<<<<

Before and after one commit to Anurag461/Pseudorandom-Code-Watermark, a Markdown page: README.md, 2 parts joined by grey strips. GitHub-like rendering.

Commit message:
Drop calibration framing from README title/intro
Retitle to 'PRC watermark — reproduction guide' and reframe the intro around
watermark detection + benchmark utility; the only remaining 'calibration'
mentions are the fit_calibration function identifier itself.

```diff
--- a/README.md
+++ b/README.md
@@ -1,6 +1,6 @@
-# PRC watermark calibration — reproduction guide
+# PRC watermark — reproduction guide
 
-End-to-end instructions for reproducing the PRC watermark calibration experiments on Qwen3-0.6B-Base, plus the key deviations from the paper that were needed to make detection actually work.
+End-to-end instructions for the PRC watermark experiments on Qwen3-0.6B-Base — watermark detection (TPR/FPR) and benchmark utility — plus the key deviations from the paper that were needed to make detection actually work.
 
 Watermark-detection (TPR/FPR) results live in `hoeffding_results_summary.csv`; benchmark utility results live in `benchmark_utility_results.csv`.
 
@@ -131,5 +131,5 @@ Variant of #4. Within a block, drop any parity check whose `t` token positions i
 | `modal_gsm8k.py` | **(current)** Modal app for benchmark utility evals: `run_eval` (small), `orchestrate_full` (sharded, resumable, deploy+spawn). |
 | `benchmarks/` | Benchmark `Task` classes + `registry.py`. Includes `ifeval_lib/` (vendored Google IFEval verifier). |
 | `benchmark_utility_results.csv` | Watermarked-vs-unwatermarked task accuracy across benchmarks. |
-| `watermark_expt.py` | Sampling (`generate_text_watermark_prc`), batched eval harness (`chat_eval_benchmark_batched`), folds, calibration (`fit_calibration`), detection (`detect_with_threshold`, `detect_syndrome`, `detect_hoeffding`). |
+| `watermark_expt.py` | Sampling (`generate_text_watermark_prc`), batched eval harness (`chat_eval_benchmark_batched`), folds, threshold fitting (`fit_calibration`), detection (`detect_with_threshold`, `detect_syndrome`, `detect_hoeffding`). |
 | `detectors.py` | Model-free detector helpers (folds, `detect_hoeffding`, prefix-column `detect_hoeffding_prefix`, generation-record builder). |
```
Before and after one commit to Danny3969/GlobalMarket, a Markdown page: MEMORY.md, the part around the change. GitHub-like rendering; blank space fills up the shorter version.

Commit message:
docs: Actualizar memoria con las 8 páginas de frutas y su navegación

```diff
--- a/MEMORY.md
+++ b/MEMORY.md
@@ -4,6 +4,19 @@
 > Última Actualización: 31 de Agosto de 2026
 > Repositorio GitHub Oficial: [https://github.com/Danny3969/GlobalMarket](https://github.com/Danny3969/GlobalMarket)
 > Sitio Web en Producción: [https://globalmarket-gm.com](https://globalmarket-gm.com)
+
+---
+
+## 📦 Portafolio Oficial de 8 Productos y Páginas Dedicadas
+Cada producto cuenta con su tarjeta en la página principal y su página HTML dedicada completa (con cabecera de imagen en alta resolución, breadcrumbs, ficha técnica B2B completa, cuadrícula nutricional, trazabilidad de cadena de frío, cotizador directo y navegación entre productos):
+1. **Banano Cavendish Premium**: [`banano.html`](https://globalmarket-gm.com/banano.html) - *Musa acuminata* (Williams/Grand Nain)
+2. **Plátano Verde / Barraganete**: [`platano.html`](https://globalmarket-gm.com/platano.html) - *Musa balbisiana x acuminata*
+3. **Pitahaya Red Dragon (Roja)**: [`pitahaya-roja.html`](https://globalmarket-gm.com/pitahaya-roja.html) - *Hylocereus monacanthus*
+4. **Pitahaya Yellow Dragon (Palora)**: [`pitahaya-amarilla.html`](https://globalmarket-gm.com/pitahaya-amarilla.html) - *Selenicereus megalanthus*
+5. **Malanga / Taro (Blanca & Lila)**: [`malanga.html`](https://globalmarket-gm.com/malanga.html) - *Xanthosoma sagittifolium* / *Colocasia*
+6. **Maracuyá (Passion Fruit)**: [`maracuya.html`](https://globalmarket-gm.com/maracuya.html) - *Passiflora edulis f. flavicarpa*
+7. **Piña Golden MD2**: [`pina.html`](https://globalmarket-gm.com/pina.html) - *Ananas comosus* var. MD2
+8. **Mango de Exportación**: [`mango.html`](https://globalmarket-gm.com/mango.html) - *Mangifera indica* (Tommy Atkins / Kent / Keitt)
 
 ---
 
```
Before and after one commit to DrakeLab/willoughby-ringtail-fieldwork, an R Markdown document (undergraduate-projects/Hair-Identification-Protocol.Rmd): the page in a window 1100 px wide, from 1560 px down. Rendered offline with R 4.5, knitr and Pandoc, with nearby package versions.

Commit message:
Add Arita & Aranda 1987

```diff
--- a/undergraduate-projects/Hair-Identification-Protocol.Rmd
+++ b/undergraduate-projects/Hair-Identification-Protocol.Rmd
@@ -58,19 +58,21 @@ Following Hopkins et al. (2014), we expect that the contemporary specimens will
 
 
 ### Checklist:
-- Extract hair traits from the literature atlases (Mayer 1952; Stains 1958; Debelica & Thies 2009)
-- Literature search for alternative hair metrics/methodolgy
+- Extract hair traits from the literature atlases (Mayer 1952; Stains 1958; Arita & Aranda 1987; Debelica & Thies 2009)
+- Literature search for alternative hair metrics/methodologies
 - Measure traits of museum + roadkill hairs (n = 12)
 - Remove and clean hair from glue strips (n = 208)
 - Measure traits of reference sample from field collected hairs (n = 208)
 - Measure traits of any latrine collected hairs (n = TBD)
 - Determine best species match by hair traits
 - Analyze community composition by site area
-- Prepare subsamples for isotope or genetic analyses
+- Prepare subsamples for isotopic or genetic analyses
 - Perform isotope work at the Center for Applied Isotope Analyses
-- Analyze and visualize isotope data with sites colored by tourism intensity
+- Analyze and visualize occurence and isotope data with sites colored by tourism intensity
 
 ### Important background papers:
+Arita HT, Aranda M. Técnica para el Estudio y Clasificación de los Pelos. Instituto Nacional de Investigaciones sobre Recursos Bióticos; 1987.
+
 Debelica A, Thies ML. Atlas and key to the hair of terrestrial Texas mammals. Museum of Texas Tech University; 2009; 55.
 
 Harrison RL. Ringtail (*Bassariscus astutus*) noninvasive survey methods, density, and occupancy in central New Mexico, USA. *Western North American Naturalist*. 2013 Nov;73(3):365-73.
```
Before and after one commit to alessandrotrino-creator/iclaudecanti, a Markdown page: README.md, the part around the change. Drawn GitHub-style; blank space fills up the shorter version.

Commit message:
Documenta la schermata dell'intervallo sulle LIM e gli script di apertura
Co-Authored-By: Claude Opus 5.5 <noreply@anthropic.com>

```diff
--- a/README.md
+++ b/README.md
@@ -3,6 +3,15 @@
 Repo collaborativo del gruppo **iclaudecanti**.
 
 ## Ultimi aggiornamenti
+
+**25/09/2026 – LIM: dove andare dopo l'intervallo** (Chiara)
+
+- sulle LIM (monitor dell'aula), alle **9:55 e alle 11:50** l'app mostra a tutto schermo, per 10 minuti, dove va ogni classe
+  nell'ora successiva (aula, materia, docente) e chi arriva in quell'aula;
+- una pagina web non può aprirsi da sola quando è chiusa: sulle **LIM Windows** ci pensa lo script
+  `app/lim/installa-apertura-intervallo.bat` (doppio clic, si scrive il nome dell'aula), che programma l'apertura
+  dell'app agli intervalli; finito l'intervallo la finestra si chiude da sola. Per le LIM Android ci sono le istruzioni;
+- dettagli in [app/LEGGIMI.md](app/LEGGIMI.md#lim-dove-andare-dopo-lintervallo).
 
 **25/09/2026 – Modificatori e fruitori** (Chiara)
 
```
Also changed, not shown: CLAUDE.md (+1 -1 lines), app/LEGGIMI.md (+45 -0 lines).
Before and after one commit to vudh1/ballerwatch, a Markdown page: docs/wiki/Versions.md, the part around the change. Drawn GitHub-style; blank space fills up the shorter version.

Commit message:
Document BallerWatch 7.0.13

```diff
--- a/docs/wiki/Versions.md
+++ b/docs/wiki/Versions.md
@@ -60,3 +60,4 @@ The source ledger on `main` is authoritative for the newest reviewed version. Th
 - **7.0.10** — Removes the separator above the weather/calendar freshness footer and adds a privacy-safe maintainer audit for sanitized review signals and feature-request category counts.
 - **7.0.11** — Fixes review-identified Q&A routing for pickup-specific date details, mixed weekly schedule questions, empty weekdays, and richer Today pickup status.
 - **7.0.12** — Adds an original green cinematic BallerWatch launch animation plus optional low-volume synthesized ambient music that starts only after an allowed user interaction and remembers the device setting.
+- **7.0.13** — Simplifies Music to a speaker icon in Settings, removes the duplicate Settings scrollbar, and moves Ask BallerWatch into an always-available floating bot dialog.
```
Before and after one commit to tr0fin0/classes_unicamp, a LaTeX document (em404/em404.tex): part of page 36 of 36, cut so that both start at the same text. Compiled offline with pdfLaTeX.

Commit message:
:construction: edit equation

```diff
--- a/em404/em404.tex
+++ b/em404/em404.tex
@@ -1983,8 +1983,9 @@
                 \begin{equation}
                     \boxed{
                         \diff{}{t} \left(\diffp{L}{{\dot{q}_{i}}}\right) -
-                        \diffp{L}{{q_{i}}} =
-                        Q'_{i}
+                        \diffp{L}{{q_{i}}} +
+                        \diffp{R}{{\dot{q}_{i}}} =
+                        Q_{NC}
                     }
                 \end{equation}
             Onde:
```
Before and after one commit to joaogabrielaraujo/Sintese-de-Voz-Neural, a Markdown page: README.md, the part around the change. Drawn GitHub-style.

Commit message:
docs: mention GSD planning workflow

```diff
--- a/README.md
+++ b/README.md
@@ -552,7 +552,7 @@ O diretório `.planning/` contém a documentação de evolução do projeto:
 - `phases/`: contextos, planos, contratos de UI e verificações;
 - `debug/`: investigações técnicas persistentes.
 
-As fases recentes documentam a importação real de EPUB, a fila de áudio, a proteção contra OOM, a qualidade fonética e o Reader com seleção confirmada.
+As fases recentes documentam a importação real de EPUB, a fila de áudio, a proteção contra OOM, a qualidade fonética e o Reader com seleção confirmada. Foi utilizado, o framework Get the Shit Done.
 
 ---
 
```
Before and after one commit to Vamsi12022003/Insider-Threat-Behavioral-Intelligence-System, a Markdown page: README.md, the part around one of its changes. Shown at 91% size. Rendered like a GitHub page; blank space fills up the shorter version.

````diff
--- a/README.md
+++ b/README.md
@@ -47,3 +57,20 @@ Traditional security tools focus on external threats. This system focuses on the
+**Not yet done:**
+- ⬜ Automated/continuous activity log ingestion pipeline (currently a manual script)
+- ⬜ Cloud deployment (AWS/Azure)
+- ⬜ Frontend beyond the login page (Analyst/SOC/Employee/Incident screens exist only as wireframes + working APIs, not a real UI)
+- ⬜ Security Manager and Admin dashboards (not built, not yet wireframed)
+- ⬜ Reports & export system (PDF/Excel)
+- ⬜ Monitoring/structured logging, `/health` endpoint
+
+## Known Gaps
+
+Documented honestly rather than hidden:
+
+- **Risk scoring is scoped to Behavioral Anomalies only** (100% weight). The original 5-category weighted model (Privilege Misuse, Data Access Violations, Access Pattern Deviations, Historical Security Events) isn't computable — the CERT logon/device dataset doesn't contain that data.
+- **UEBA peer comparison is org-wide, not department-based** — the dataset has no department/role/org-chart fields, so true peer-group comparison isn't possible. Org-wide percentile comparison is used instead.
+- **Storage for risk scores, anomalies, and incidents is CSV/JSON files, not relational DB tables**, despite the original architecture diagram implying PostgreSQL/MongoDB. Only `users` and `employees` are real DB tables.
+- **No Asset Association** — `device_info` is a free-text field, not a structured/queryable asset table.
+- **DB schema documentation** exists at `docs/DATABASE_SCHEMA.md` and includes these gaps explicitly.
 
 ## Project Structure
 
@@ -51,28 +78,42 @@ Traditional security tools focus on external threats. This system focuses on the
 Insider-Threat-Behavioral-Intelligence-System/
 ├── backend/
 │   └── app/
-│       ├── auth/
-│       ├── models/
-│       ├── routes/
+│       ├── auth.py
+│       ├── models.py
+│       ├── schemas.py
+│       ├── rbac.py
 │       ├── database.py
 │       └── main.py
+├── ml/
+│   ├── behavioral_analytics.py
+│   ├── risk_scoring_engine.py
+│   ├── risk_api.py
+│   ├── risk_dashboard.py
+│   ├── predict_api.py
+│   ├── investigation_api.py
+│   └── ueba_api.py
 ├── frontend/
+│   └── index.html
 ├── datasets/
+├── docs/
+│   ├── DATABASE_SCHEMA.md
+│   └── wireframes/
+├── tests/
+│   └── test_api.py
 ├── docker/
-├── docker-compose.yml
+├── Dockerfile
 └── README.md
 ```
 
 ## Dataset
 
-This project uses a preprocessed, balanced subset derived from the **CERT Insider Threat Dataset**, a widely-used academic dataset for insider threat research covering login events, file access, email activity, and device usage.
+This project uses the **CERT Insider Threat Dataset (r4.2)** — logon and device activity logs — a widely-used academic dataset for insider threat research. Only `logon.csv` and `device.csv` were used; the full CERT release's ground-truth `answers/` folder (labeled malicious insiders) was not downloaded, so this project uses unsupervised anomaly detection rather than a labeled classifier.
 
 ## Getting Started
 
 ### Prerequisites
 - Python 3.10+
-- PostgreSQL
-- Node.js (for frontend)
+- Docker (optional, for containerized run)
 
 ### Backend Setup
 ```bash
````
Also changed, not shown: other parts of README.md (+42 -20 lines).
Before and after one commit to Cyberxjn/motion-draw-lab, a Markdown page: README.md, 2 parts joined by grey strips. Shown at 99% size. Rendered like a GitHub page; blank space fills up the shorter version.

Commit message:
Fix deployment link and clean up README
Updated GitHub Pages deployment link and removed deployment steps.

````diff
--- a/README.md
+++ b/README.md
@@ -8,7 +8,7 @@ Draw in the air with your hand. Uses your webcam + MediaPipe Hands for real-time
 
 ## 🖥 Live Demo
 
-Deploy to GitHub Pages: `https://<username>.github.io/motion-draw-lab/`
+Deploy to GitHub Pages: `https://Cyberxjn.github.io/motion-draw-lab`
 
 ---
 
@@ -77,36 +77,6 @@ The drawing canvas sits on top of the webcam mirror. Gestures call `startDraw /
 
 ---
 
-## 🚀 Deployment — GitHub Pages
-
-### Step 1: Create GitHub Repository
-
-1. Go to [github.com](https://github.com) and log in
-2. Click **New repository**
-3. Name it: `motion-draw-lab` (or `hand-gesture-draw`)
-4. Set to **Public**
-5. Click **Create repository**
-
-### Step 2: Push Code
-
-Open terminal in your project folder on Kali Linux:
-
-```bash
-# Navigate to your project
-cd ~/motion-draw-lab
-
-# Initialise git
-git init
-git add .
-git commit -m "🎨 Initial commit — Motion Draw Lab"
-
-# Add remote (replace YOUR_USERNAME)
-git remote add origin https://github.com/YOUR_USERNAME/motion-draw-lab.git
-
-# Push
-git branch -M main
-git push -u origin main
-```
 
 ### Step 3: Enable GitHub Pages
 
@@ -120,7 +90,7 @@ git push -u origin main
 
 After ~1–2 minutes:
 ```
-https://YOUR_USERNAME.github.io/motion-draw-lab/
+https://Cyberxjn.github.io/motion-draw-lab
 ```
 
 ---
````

>>>>

ABOUT THIS TASK: Throughout the data above, find each line that includes the string "Arita"; state only how many there are.

ANSWER BOX: 3